After one of many e-mail based discussions I’ve had with Simon Wegerif (creator of iThlete), he happened to put this idea in my head. I told him about the study we are trying to run here at Cal U where we will compare HRV guided training vs. pre-planned training in off-season collegiate football players. We are looking to see if one method is better than the other for increasing strength. Simon mentioned that we should consider looking at illness and injury among the players as well. He followed up this suggestion by mentioning some research done by a veterinarian who found a correlation between low HRV scores and increased injury rates among race horses.
I immediately began scouring several databases for any research to show HRV as a predictor for injury potential. My search proved to be futile as nothing of note came up. I was however, able to get my hands on the article on race horses Simon had mentioned.
In a nutshell, Dr. Christine Ross monitored the HRV of 16 competitive race horses, all of which were in training. Of the 16, 13 had HRV readings that were associated with pain, fatigue, illness or injury. It was stated that even though the horses appeared healthy and energetic, they were considered “at risk” based on their HRV. There were no outward signs or symptoms to suggest these horses were currently sick or hurt. Within 3 months, 12 of the 13 at-risk horses got injured or sick requiring veterinary intervention and cessation of race training. (Message me if you would like to see the article)
The results of Dr. Ross’ findings are staggering. Can HRV detect the same issues with humans?
Naturally, I began thinking of all of the injuries I’ve had over the years from football, hockey, lifting, etc.
Since I’d only been measuring my HRV for the past 7 months I focused on injuries since mid-August. I just so happened to have injured myself once during this time period. Through my training log I was able to pinpoint the exact day. It was Oct. 11, 2011. During a set of squats with about 60% of my 1 rep max on the bar, I pulled a muscle in my lower back. This injury kept me from lifting for about a month. I cross referenced that day with my HRV scores. Sure enough, my HRV was extremely low at 66.4 and my heart rate that morning was 83.8 beats per minute. Keep in mind that at this time I was simply taking my HRV score for observational purposes and not using it to guide or manipulate my training. In the image below you can see the large downward deflection in HRV from early October when I hurt my back.

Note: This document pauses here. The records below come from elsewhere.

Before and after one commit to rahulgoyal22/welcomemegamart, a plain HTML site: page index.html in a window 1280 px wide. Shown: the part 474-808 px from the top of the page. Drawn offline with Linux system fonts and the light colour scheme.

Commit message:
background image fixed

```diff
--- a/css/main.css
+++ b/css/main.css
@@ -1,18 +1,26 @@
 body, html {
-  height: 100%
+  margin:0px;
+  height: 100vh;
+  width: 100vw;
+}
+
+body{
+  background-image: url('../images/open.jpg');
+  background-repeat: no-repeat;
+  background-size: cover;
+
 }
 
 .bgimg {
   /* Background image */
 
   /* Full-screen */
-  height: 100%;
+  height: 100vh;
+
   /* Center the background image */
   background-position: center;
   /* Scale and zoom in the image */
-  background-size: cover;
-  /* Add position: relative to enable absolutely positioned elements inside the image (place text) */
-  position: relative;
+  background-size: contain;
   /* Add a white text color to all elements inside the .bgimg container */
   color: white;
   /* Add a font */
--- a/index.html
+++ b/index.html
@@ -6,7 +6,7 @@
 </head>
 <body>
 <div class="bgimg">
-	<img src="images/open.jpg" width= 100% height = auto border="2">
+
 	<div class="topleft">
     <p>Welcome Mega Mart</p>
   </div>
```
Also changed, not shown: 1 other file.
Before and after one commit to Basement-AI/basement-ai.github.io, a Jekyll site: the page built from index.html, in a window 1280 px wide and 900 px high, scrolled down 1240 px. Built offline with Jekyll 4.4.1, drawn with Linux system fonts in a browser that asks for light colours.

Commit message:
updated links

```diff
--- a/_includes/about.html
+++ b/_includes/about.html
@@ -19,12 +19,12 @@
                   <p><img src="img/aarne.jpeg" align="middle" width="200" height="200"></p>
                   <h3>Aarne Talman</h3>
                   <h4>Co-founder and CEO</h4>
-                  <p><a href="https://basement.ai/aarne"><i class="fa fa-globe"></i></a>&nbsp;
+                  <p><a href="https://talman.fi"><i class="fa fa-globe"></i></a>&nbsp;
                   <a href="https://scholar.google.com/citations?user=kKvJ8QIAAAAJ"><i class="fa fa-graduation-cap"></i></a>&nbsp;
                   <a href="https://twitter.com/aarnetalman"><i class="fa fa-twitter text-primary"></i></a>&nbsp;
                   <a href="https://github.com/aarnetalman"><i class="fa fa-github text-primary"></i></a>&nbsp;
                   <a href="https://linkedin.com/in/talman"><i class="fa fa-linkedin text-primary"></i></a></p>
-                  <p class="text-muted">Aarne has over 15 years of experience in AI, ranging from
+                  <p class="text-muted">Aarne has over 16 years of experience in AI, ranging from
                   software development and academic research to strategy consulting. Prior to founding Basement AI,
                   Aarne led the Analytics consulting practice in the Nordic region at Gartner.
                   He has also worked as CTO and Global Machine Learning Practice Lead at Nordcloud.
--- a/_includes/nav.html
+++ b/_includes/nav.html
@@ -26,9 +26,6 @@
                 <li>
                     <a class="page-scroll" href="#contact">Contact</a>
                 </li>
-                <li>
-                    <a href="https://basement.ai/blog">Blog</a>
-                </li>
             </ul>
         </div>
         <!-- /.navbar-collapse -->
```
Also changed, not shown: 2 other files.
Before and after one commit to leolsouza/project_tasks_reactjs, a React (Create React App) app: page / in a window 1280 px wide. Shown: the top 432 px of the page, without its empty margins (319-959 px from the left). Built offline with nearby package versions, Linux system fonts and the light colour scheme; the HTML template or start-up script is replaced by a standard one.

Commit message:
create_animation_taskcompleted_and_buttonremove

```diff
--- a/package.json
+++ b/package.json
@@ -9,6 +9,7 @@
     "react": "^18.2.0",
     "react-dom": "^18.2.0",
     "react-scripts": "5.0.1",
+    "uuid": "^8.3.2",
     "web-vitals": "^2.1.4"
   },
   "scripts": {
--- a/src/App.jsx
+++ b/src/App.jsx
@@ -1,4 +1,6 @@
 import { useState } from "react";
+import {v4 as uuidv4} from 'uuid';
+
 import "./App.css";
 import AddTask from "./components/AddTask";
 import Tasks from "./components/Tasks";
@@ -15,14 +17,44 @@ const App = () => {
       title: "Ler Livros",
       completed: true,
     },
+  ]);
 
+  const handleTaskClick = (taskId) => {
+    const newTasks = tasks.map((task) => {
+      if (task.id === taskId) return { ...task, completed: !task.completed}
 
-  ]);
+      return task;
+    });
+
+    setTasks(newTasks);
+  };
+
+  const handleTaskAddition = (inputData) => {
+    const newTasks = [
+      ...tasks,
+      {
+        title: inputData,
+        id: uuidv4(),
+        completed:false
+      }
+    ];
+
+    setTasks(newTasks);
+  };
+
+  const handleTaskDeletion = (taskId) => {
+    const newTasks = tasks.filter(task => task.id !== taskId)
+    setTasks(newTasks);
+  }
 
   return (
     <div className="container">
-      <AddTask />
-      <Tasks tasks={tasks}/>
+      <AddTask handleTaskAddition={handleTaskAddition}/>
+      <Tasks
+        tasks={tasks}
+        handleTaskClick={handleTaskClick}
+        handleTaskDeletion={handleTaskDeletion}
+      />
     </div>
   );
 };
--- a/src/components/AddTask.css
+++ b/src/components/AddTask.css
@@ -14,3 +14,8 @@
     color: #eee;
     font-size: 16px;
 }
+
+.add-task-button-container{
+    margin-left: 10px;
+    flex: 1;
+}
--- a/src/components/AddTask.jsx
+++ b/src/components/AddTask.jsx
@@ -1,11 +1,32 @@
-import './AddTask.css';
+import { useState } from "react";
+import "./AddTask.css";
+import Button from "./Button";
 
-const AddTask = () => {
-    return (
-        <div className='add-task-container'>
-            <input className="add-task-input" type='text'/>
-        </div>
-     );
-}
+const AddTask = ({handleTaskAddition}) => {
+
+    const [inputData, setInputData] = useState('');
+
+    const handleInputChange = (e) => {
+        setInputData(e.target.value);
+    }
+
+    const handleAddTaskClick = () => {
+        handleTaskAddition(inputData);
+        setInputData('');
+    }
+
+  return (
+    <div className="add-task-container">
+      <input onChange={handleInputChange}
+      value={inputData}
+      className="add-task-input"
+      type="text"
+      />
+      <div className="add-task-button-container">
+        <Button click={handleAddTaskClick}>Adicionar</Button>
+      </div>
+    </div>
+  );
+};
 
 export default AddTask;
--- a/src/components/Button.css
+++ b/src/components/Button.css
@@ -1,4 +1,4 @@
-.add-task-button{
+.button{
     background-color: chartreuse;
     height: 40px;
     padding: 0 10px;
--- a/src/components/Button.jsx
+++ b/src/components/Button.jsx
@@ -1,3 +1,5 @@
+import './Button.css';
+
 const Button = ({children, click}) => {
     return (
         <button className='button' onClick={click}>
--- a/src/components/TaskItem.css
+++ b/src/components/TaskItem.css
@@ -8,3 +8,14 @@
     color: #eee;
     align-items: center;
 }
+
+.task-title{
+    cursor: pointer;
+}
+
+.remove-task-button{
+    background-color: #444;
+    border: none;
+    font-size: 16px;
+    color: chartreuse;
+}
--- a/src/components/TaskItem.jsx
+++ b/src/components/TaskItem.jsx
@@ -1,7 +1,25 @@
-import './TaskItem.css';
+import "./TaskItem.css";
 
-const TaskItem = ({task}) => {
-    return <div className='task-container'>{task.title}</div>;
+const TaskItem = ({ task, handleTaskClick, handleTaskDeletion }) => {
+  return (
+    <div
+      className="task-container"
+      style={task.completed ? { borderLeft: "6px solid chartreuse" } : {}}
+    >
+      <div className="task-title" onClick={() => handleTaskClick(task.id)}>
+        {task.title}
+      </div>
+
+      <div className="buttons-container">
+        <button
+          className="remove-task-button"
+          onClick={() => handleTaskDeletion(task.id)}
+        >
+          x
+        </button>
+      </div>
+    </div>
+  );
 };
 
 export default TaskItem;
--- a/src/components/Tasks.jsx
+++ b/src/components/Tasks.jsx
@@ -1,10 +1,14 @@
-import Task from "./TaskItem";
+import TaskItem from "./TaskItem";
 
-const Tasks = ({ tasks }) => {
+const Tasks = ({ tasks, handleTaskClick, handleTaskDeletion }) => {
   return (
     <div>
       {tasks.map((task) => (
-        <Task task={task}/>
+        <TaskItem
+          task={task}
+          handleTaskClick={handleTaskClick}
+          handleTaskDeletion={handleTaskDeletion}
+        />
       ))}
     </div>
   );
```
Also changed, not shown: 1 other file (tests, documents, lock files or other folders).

Typically only conditioning workouts or illness cause my HRV to drop so dramatically as I explained previously in this post. In this instance, I had not performed a conditioning session nor was I sick in any of the days prior to the injury. What caused such a significant drop in HRV? Well, that weekend I was in Ohio for my grandmother’s funeral. My best guess is that the emotional stress in addition to the stress from travelling caused this drop.
I wish I had more than animal research and anecdotal experience to share on this topic. I will keep my eyes peeled for any further evidence on this topic. I’m sure coaches who have been monitoring the HRV of their athletes would be able to provide some better insight on the matter.
If HRV happens to be an accurate indicator of a heightened risk of injury (among many of its other purported attributes), would you be monitoring your HRV? If you are a coach, would you want to know the daily HRV scores of your athletes? If one of your starting football players was showing poor HRV scores on a day where you were going to have them perform tackling drills in practice, would you have him sit out? How would you manipulate strength and conditioning training based on your athletes HRV scores?
I hope to shed some light on this topic with the research we are trying to do here at Cal U. I want to monitor the HRV in both training groups and observe what may happen to an athlete in the pre-planned group who may be having low HRV scores. Though we will be measuring strength, we can still observe if and when athletes get sick or hurt.
I’m happy to report that we recently received a sample HRV device from Polar (the RS800 Watch). Our fingers are crossed that we can work something out to get several more for the study!
Have a good weekend!